What you need to do:
Your task is to extract every entry that follows word for word while excluding the pictures.

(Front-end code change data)
+---+

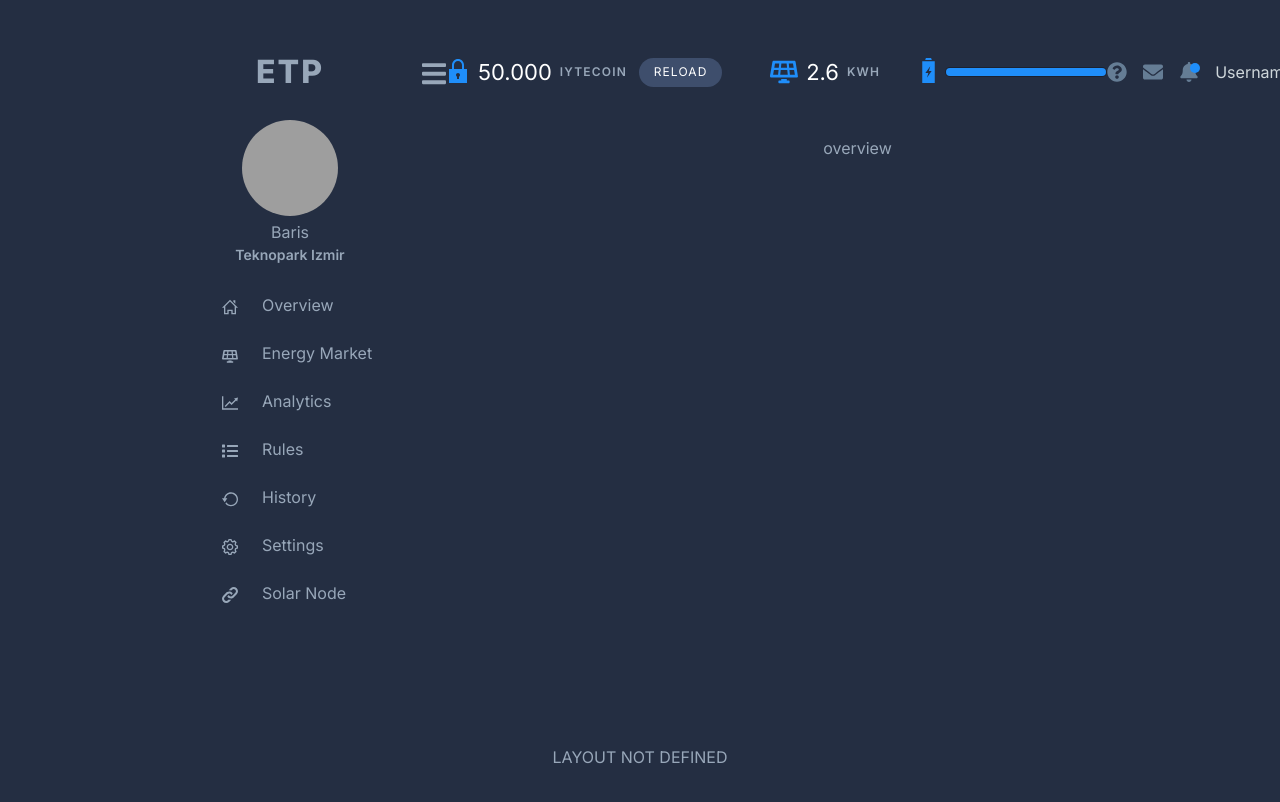
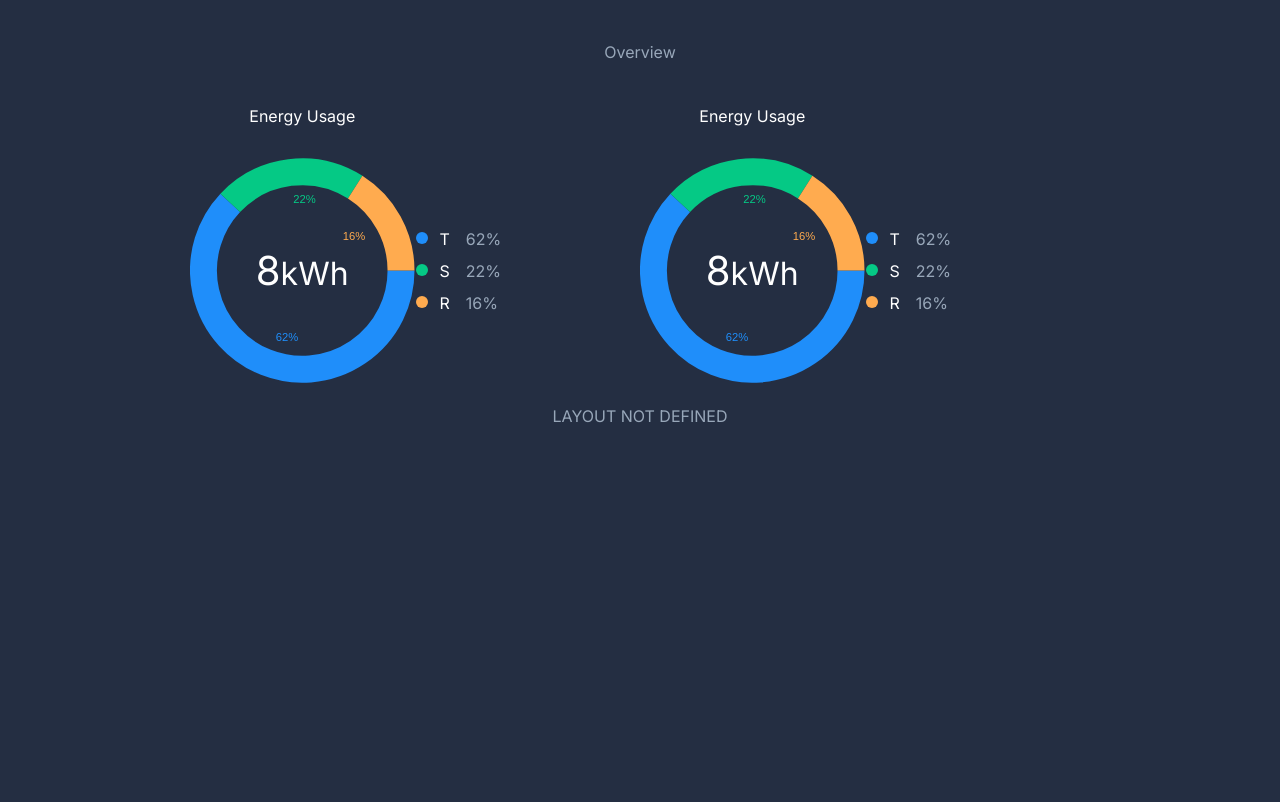
Before and after one commit to Solar-Bankers-Turkey/ETP-website-React, a Next.js app: page / in a window 1280 px wide. Shown: the top 802 px of the page. Built offline with nearby package versions, Linux system fonts and the light colour scheme; grey boxes are pictures that could not be loaded.

Commit message:
pie chart

```diff
--- /dev/null
+++ b/components/Charts/DonutChart/DonutChart.module.css
@@ -0,0 +1,76 @@
+.container {
+  width: 100%;
+  height: 100%;
+  display: grid;
+  grid-template-columns: 1fr 1fr;
+  grid-template-rows: 32px 1fr;
+  gap: 1px 1px;
+  grid-template-areas:
+    'chart_header legend_header'
+    'chart legend';
+}
+
+.chart_header {
+  width: 100%;
+  grid-area: chart_header;
+  text-align: center;
+  font-size: 1rem;
+  color: var(--text-color-primary);
+}
+
+.legend_header {
+  grid-area: legend_header;
+}
+
+.chart {
+  grid-area: chart;
+  overflow: hidden;
+  width: 100%;
+  height: 100%;
+  grid-area: chart;
+  display: flex;
+  flex-direction: column;
+  justify-content: center;
+  align-items: center;
+  position: relative;
+}
+
+.total {
+  position: absolute;
+  font-size: 2rem;
+  color: var(--text-color-primary);
+  & > span {
+    font-size: 2.5rem;
+  }
+}
+
+.legend {
+  grid-area: legend;
+  width: 100%;
+  height: 100%;
+  display: flex;
+  flex-direction: column;
+  justify-content: center;
+  align-items: center;
+}
+
+.legend_item {
+  display: flex;
+  flex-direction: row;
+  justify-content: flex-start;
+  align-items: center;
+  margin: 0.5rem 0;
+  width: 100%;
+  height: 1rem;
+}
+.legend_marker {
+  margin-bottom: 1px;
+  width: 12px;
+  height: 12px;
+  border-radius: 50%;
+  margin-right: 0.75rem;
+}
+.legend_name {
+  color: var(--text-color-primary);
+  margin-right: 1rem;
+}
--- /dev/null
+++ b/components/Charts/DonutChart/DonutChart.tsx
@@ -0,0 +1,52 @@
+import React, { useState } from 'react'
+import { PieChart } from 'react-minimal-pie-chart'
+import styles from './DonutChart.module.css'
+const dataMock = [
+  { title: 'T', value: 62, color: '#1f8efa' },
+  { title: 'S', value: 22, color: '#05c985' },
+  { title: 'R', value: 16, color: '#ffab4f' },
+]
+
+const DonutChart = () => {
+  return (
+    <div className={styles.container}>
+      <h1 className={styles.chart_header}>Energy Usage</h1>
+      <div className={styles.chart}>
+        <PieChart
+          segmentsStyle={{ transition: 'stroke .3s', cursor: 'pointer' }}
+          animate
+          style={{
+            fontFamily: 'Inter',
+            fontSize: '8px',
+          }}
+          lineWidth={24}
+          label={({ dataEntry }) => dataEntry.value + '%'}
+          labelStyle={index => ({
+            fill: dataMock[index].color,
+            fontSize: '5px',
+            fontFamily: 'sans-serif',
+          })}
+          labelPosition={64}
+          data={dataMock}
+        />
+        <h6 className={styles.total}>
+          <span>8</span>kWh
+        </h6>
+      </div>
+      <div className={styles.legend}>
+        {dataMock.map((e: any) => {
+          console.log(e)
+          return (
+            <div className={styles.legend_item}>
+              <div style={{ background: e.color }} className={styles.legend_marker}></div>
+              <div className={styles.legend_name}>{e.title}</div>
+              <div className={styles.legend_value}>{e.value}%</div>
+            </div>
+          )
+        })}
+      </div>
+    </div>
+  )
+}
+
+export default DonutChart
--- a/components/layouts/Dashboard/DashboardLayout.module.css
+++ b/components/layouts/Dashboard/DashboardLayout.module.css
@@ -1,6 +1,6 @@
 .container_sidebarOpen {
   display: grid;
-  grid-template-columns: auto 1fr;
+  grid-template-columns: 200px 1fr;
   grid-template-rows: auto 1fr auto;
   gap: 2em 2em;
   padding-right: 1rem;
@@ -32,6 +32,10 @@
 }
 
 .content {
+  border-top: 1px solid rgba(0, 0, 0, 0.24);
+  box-shadow: 0 1px 3px rgba(0, 0, 0, 0.12), 0 1px 2px rgba(0, 0, 0, 0.24);
+  border-radius: 4px;
+  background: var(--bg-color-secondary);
   grid-area: db-content;
   width: 100%;
   height: 100%;
--- a/components/layouts/Dashboard/Header/Header.module.css
+++ b/components/layouts/Dashboard/Header/Header.module.css
@@ -21,6 +21,7 @@
   min-width: 24px;
   max-height: 24px;
   max-width: 24px;
+  margin-bottom: 4px;
   & > svg {
     height: 100%;
     width: 100%;
@@ -63,6 +64,7 @@
   margin-right: 0.75rem;
   font-weight: 600;
   letter-spacing: 1.2px;
+  line-height: 1px;
 }
 .btn_reload {
   cursor: pointer;
@@ -109,6 +111,7 @@
   margin-right: 0.75rem;
   font-weight: 600;
   letter-spacing: 1.2px;
+  line-height: 1px;
 }
 .battery_icon {
   cursor: pointer;
@@ -134,7 +137,7 @@
   background: var(--bg-color-primary-dark);
   & > .battery_fill {
     border-radius: 8px;
-    width: 100%;
+    width: 50%;
     height: 100%;
     background: var(--primary-color);
   }
--- a/package.json
+++ b/package.json
@@ -15,7 +15,8 @@
     "react": "16.13.1",
     "react-apexcharts": "^1.3.7",
     "react-dom": "16.13.1",
-    "react-hook-form": "^6.7.1"
+    "react-hook-form": "^6.7.1",
+    "react-minimal-pie-chart": "^8.0.1"
   },
   "devDependencies": {
     "@types/classnames": "^2.2.10",
--- /dev/null
+++ b/pages/dashboard/overview/Overview.module.css
@@ -0,0 +1,27 @@
+.container {
+  width: 100%;
+  height: 100%;
+  display: grid;
+  grid-template-columns: 1fr 1fr;
+  grid-template-rows: 64px 300px 1fr;
+  grid-template-areas:
+    'o-header o-header'
+    'o-chart1 o-chart2'
+    'o-info o-info';
+}
+
+.header {
+  grid-area: o-header;
+}
+
+.chart1 {
+  grid-area: o-chart1;
+}
+
+.chart2 {
+  grid-area: o-chart2;
+}
+
+.info {
+  grid-area: o-info;
+}
--- a/pages/dashboard/overview/_Overview.tsx
+++ b/pages/dashboard/overview/_Overview.tsx
@@ -1,7 +1,22 @@
 import React from 'react'
+import styles from './Overview.module.css'
+import DonutChart from '../../../components/Charts/DonutChart/DonutChart'
+const Overview = () => {
+  return (
+    <div className={styles.container}>
+      <div className={styles.header}>Overview</div>
 
-const Overview = () => {
-  return <div>overview</div>
+      <div className={styles.chart1}>
+        <DonutChart />
+      </div>
+
+      <div className={styles.chart2}>
+        <DonutChart />
+      </div>
+
+      <div className={styles.info}></div>
+    </div>
+  )
 }
 
 export default Overview
--- a/pages/index.tsx
+++ b/pages/index.tsx
@@ -1,9 +1,4 @@
 import Overview from './dashboard/overview/_Overview'
-import DashboardLayout from '../components/layouts/Dashboard/DashboardLayout'
 export default function Home() {
-  return (
-    <DashboardLayout>
-      <Overview></Overview>
-    </DashboardLayout>
-  )
+  return <Overview></Overview>
 }
--- a/styles/variables.css
+++ b/styles/variables.css
@@ -17,4 +17,8 @@
   --success-color: #ffab4f;
 
   --bg-border-color-dark: #000000;
+
+  --orange: #ffab4f;
+  --green: #05c985;
+  --blue: #1f8efa;
 }
```
Also changed, not shown: components/NotificationList/NotificationList.tsx (added, +7 -0 lines), components/NotificationList/NotificationListItem.tsx (added, +7 -0 lines), 1 other file (tests, documents, lock files or other folders).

+---+

Written reply:
Before and after one commit to Solar-Bankers-Turkey/ETP-website-React, a Next.js app: page / in a window 1280 px wide. Shown: the top 802 px of the page. Built offline with nearby package versions, Linux system fonts and the light colour scheme; grey boxes are pictures that could not be loaded.

Commit message:
pie chart

```diff
--- /dev/null
+++ b/components/Charts/DonutChart/DonutChart.module.css
@@ -0,0 +1,76 @@
+.container {
+  width: 100%;
+  height: 100%;
+  display: grid;
+  grid-template-columns: 1fr 1fr;
+  grid-template-rows: 32px 1fr;
+  gap: 1px 1px;
+  grid-template-areas:
+    'chart_header legend_header'
+    'chart legend';
+}
+
+.chart_header {
+  width: 100%;
+  grid-area: chart_header;
+  text-align: center;
+  font-size: 1rem;
+  color: var(--text-color-primary);
+}
+
+.legend_header {
+  grid-area: legend_header;
+}
+
+.chart {
+  grid-area: chart;
+  overflow: hidden;
+  width: 100%;
+  height: 100%;
+  grid-area: chart;
+  display: flex;
+  flex-direction: column;
+  justify-content: center;
+  align-items: center;
+  position: relative;
+}
+
+.total {
+  position: absolute;
+  font-size: 2rem;
+  color: var(--text-color-primary);
+  & > span {
+    font-size: 2.5rem;
+  }
+}
+
+.legend {
+  grid-area: legend;
+  width: 100%;
+  height: 100%;
+  display: flex;
+  flex-direction: column;
+  justify-content: center;
+  align-items: center;
+}
+
+.legend_item {
+  display: flex;
+  flex-direction: row;
+  justify-content: flex-start;
+  align-items: center;
+  margin: 0.5rem 0;
+  width: 100%;
+  height: 1rem;
+}
+.legend_marker {
+  margin-bottom: 1px;
+  width: 12px;
+  height: 12px;
+  border-radius: 50%;
+  margin-right: 0.75rem;
+}
+.legend_name {
+  color: var(--text-color-primary);
+  margin-right: 1rem;
+}
--- /dev/null
+++ b/components/Charts/DonutChart/DonutChart.tsx
@@ -0,0 +1,52 @@
+import React, { useState } from 'react'
+import { PieChart } from 'react-minimal-pie-chart'
+import styles from './DonutChart.module.css'
+const dataMock = [
+  { title: 'T', value: 62, color: '#1f8efa' },
+  { title: 'S', value: 22, color: '#05c985' },
+  { title: 'R', value: 16, color: '#ffab4f' },
+]
+
+const DonutChart = () => {
+  return (
+    <div className={styles.container}>
+      <h1 className={styles.chart_header}>Energy Usage</h1>
+      <div className={styles.chart}>
+        <PieChart
+          segmentsStyle={{ transition: 'stroke .3s', cursor: 'pointer' }}
+          animate
+          style={{
+            fontFamily: 'Inter',
+            fontSize: '8px',
+          }}
+          lineWidth={24}
+          label={({ dataEntry }) => dataEntry.value + '%'}
+          labelStyle={index => ({
+            fill: dataMock[index].color,
+            fontSize: '5px',
+            fontFamily: 'sans-serif',
+          })}
+          labelPosition={64}
+          data={dataMock}
+        />
+        <h6 className={styles.total}>
+          <span>8</span>kWh
+        </h6>
+      </div>
+      <div className={styles.legend}>
+        {dataMock.map((e: any) => {
+          console.log(e)
+          return (
+            <div className={styles.legend_item}>
+              <div style={{ background: e.color }} className={styles.legend_marker}></div>
+              <div className={styles.legend_name}>{e.title}</div>
+              <div className={styles.legend_value}>{e.value}%</div>
+            </div>
+          )
+        })}
+      </div>
+    </div>
+  )
+}
+
+export default DonutChart
--- a/components/layouts/Dashboard/DashboardLayout.module.css
+++ b/components/layouts/Dashboard/DashboardLayout.module.css
@@ -1,6 +1,6 @@
 .container_sidebarOpen {
   display: grid;
-  grid-template-columns: auto 1fr;
+  grid-template-columns: 200px 1fr;
   grid-template-rows: auto 1fr auto;
   gap: 2em 2em;
   padding-right: 1rem;
@@ -32,6 +32,10 @@
 }
 
 .content {
+  border-top: 1px solid rgba(0, 0, 0, 0.24);
+  box-shadow: 0 1px 3px rgba(0, 0, 0, 0.12), 0 1px 2px rgba(0, 0, 0, 0.24);
+  border-radius: 4px;
+  background: var(--bg-color-secondary);
   grid-area: db-content;
   width: 100%;
   height: 100%;
--- a/components/layouts/Dashboard/Header/Header.module.css
+++ b/components/layouts/Dashboard/Header/Header.module.css
@@ -21,6 +21,7 @@
   min-width: 24px;
   max-height: 24px;
   max-width: 24px;
+  margin-bottom: 4px;
   & > svg {
     height: 100%;
     width: 100%;
@@ -63,6 +64,7 @@
   margin-right: 0.75rem;
   font-weight: 600;
   letter-spacing: 1.2px;
+  line-height: 1px;
 }
 .btn_reload {
   cursor: pointer;
@@ -109,6 +111,7 @@
   margin-right: 0.75rem;
   font-weight: 600;
   letter-spacing: 1.2px;
+  line-height: 1px;
 }
 .battery_icon {
   cursor: pointer;
@@ -134,7 +137,7 @@
   background: var(--bg-color-primary-dark);
   & > .battery_fill {
     border-radius: 8px;
-    width: 100%;
+    width: 50%;
     height: 100%;
     background: var(--primary-color);
   }
--- a/package.json
+++ b/package.json
@@ -15,7 +15,8 @@
     "react": "16.13.1",
     "react-apexcharts": "^1.3.7",
     "react-dom": "16.13.1",
-    "react-hook-form": "^6.7.1"
+    "react-hook-form": "^6.7.1",
+    "react-minimal-pie-chart": "^8.0.1"
   },
   "devDependencies": {
     "@types/classnames": "^2.2.10",
--- /dev/null
+++ b/pages/dashboard/overview/Overview.module.css
@@ -0,0 +1,27 @@
+.container {
+  width: 100%;
+  height: 100%;
+  display: grid;
+  grid-template-columns: 1fr 1fr;
+  grid-template-rows: 64px 300px 1fr;
+  grid-template-areas:
+    'o-header o-header'
+    'o-chart1 o-chart2'
+    'o-info o-info';
+}
+
+.header {
+  grid-area: o-header;
+}
+
+.chart1 {
+  grid-area: o-chart1;
+}
+
+.chart2 {
+  grid-area: o-chart2;
+}
+
+.info {
+  grid-area: o-info;
+}
--- a/pages/dashboard/overview/_Overview.tsx
+++ b/pages/dashboard/overview/_Overview.tsx
@@ -1,7 +1,22 @@
 import React from 'react'
+import styles from './Overview.module.css'
+import DonutChart from '../../../components/Charts/DonutChart/DonutChart'
+const Overview = () => {
+  return (
+    <div className={styles.container}>
+      <div className={styles.header}>Overview</div>
 
-const Overview = () => {
-  return <div>overview</div>
+      <div className={styles.chart1}>
+        <DonutChart />
+      </div>
+
+      <div className={styles.chart2}>
+        <DonutChart />
+      </div>
+
+      <div className={styles.info}></div>
+    </div>
+  )
 }
 
 export default Overview
--- a/pages/index.tsx
+++ b/pages/index.tsx
@@ -1,9 +1,4 @@
 import Overview from './dashboard/overview/_Overview'
-import DashboardLayout from '../components/layouts/Dashboard/DashboardLayout'
 export default function Home() {
-  return (
-    <DashboardLayout>
-      <Overview></Overview>
-    </DashboardLayout>
-  )
+  return <Overview></Overview>
 }
--- a/styles/variables.css
+++ b/styles/variables.css
@@ -17,4 +17,8 @@
   --success-color: #ffab4f;
 
   --bg-border-color-dark: #000000;
+
+  --orange: #ffab4f;
+  --green: #05c985;
+  --blue: #1f8efa;
 }
```
Also changed, not shown: components/NotificationList/NotificationList.tsx (added, +7 -0 lines), components/NotificationList/NotificationListItem.tsx (added, +7 -0 lines), 1 other file (tests, documents, lock files or other folders).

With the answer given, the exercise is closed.